Students from Empathy, a private school, averaged a score of 572, which is higher than the national average of 494. Students from Public School No. 2 in Ulgii averaged 510 points, whereas the scores of students from the other schools in the province fell below the national average. High schools in Bugat, Sagsai, and Deluun soums averaged 312, 314, and 316 points respectively. The education department of the province explains that the Mongolian language lessons are taught in Kazakh soums starting in middle school, and there are limited opportunities for the students to speak Mongolian outside of the classroom.
Kazakh parents are fully aware that it will be hard for their children to achieve success or hold a public service position, and that they could be discriminated against in their motherland if they do not learn the official language of the country. This is why parents try their best to have their sons and daughters learn Mongolian. For example, the Mongolian school in Ulgii (School No. 2) has admitted first grade students for the fifth year. Students taught by the Mongolian language teacher Jarkhanguli are always better at Mongolian and are easily admitted to Mongolian universities, which is why 25 first grade students have already been registered for her class of 2020. Forty-one out of her 44 students were small children when I visited her classroom.

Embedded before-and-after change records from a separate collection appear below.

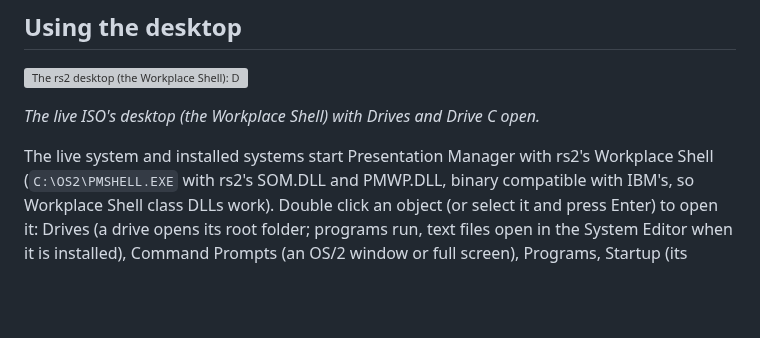
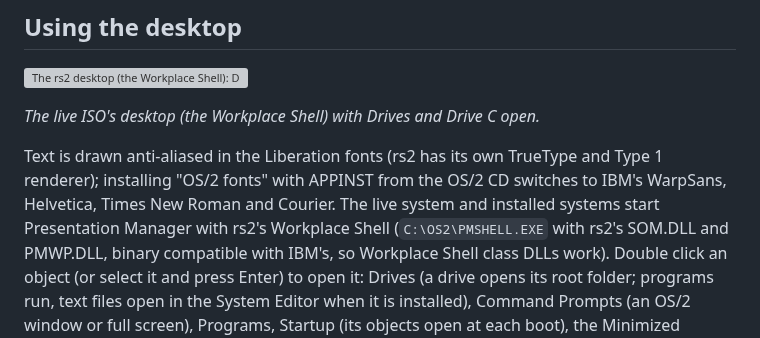
Before and after one commit to dparnell/rs-2, a Markdown page: README.md, the part around the change. Drawn GitHub-style; blank space fills up the shorter version; grey boxes are pictures that could not be loaded.

Commit message:
Docs: fonts (the TrueType and Type 1 rasteriser, the Liberation fonts, IBM's fonts when installed)
Co-Authored-By: Claude Opus 5.5 <noreply@anthropic.com>

```diff
--- a/README.md
+++ b/README.md
@@ -164,7 +164,11 @@ programs are tested.
 
 *The live ISO's desktop (the Workplace Shell) with Drives and Drive C open.*
 
-The live system and installed systems start Presentation Manager with
+Text is drawn anti-aliased in the Liberation fonts (rs2 has its own
+TrueType and Type 1 renderer); installing "OS/2 fonts" with APPINST
+from the OS/2 CD switches to IBM's WarpSans, Helvetica, Times New Roman
+and Courier. The live system and installed systems start Presentation
+Manager with
 rs2's Workplace Shell (`C:\OS2\PMSHELL.EXE` with rs2's SOM.DLL and
 PMWP.DLL, binary compatible with IBM's, so Workplace Shell class DLLs
 work). Double click an object (or select it and press Enter) to open
```
Also changed, not shown: docs/PM.md (+49 -11 lines), docs/ROADMAP.md (+6 -2 lines).
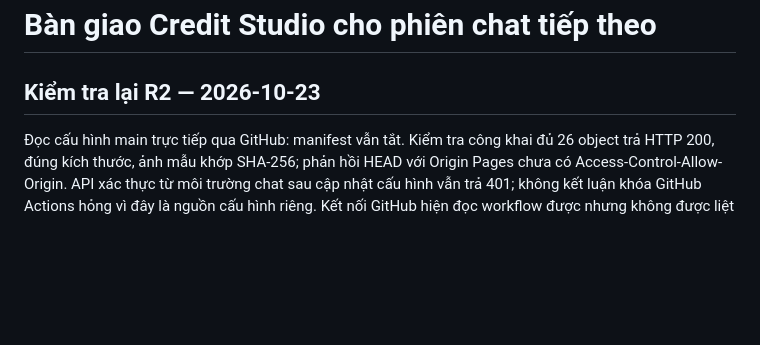
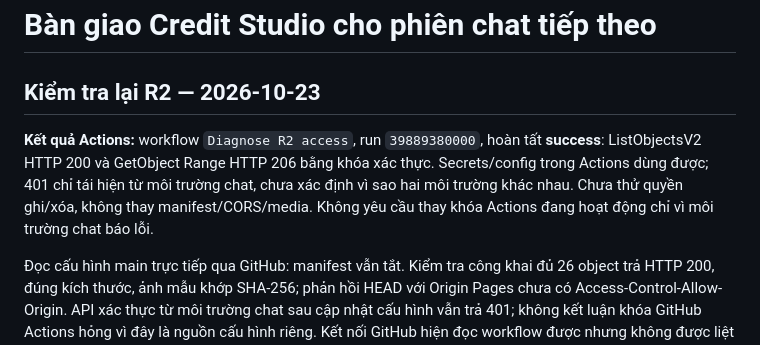
Before and after one commit to tai23082004l02-svg/Credit_Studio, a Markdown page: docs/PROJECT_HANDOFF.md, the part around the change. Rendered like a GitHub page; blank space fills up the shorter version.

Commit message:
Record successful authenticated R2 check from Actions

```diff
--- a/docs/PROJECT_HANDOFF.md
+++ b/docs/PROJECT_HANDOFF.md
@@ -1,6 +1,8 @@
 # Bàn giao Credit Studio cho phiên chat tiếp theo
 
 ## Kiểm tra lại R2 — 2026-10-23
+
+**Kết quả Actions:** workflow `Diagnose R2 access`, run `39889380000`, hoàn tất **success**: ListObjectsV2 HTTP 200 và GetObject Range HTTP 206 bằng khóa xác thực. Secrets/config trong Actions dùng được; 401 chỉ tái hiện từ môi trường chat, chưa xác định vì sao hai môi trường khác nhau. Chưa thử quyền ghi/xóa, không thay manifest/CORS/media. Không yêu cầu thay khóa Actions đang hoạt động chỉ vì môi trường chat báo lỗi.
 
 Đọc cấu hình main trực tiếp qua GitHub: manifest vẫn tắt. Kiểm tra công khai đủ 26 object trả HTTP 200, đúng kích thước, ảnh mẫu khớp SHA-256; phản hồi HEAD với Origin Pages chưa có Access-Control-Allow-Origin. API xác thực từ môi trường chat sau cập nhật cấu hình vẫn trả 401; không kết luận khóa GitHub Actions hỏng vì đây là nguồn cấu hình riêng. Kết nối GitHub hiện đọc workflow được nhưng không được liệt kê Actions secrets/variables (403). Thêm workflow chẩn đoán thủ công chỉ đọc, không log bí mật; xem docs/R2_SETUP.md. Chưa bật R2, không thay tài nguyên hoặc bản sửa người dùng.
 
```
Also changed, not shown: docs/R2_SETUP.md (+2 -0 lines).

With the emergence of private schools, competition has grown. It has had a positive impact on the quality of all schools throughout the province. For example, Empathy has capacity for 74 students and a tuition fee of 1.4 million MNT per year, but they received 640 applications for admission last year. Half of the graduates from this school enroll in Mongolian universities. A total of 700 students have graduated from Empathy in the last 18 years. This school has its own dormitory, a designated time for doing homework, and a policy that encourages parents to work with their children. A big component of their success relates to their focus on individual development.
The north-south road connecting China and Russia in the western part of our country will be complete as soon as the remaining 180 km of the road is built. It opens up an opportunity for Ulgii to become a commercial center and a transportation hub, and for Tsagaan Nuur to become Mongolia’s Erenhot. Russia and China do not require visas from each other’s citizens, which allows Ulgii to conduct trade on a larger scale. Since Russian visas were waived for Mongolian citizens last year, Ulgii’s stores today have better and cheaper products that are being imported from Russia.

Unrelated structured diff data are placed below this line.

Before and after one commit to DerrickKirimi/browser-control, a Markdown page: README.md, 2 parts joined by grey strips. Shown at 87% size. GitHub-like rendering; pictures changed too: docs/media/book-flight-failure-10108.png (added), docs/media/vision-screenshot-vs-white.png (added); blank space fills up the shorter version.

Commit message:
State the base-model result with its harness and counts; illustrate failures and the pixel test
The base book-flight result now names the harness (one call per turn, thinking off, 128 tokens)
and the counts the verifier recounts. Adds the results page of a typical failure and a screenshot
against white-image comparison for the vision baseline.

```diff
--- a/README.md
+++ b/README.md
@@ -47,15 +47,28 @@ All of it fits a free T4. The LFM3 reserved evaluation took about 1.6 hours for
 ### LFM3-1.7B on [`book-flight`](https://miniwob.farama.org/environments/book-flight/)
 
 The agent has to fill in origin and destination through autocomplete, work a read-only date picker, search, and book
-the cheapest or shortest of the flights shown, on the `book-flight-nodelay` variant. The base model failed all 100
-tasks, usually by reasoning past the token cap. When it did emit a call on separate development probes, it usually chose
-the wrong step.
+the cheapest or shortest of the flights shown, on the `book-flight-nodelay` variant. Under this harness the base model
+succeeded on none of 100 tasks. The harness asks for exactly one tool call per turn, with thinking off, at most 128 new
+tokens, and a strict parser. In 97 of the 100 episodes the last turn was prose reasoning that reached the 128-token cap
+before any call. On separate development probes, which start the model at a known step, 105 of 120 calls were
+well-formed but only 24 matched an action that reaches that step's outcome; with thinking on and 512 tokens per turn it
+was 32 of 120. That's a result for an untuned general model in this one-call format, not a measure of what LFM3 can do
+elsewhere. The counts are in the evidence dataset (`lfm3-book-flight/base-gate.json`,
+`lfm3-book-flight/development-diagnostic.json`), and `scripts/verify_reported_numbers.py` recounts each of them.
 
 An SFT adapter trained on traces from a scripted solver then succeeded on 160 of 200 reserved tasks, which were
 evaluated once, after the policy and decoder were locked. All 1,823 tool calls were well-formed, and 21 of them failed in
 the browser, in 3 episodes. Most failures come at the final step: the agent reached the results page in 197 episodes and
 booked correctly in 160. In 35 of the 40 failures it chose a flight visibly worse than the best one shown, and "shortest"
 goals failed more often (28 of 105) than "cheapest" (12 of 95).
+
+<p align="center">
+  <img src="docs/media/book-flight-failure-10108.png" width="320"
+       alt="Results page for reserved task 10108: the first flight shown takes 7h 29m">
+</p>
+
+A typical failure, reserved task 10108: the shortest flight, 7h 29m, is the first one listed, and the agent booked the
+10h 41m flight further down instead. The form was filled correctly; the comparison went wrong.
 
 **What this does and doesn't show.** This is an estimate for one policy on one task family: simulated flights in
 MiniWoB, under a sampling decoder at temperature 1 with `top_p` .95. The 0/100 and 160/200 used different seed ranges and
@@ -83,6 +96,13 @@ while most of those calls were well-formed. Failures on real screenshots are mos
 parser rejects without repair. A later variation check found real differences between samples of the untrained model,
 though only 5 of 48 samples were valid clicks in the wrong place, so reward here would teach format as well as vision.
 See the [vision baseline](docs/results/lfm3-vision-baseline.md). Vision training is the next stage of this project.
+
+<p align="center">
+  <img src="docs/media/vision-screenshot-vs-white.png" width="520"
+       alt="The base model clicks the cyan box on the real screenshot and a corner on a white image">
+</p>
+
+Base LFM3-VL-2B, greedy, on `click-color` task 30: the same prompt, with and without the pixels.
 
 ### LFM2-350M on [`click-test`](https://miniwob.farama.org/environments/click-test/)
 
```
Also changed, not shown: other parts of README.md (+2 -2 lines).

Also, Bayan-Ulgii has a great opportunity to develop international tourism with its natural landscapes, snow-capped mountains, great steppe, and beautiful lakes and rivers. There will be a growing need for hotels, eateries, and commercial and service centers once the number of drivers and passengers who will be going through Ulgii increases in the future. Hiking has already become a tourism product for Bayan-Ulgii. More than 2,000 tourists go to Bayan-Ulgii every year to climb the Altai Tavan Bogd, Khuitnii Orgil, and Tsambagarav mountains.
The people of Ulgii now have the responsibility to make necessary preparations for creating the workforce required to develop the industries mentioned above. These industries are at the core of development for this province. As they pursue these opportunities, the hardworking, friendly, and hospitable people of Bayan-Ulgii will soon build another development center in the western region of our country.
Translated by B.AMAR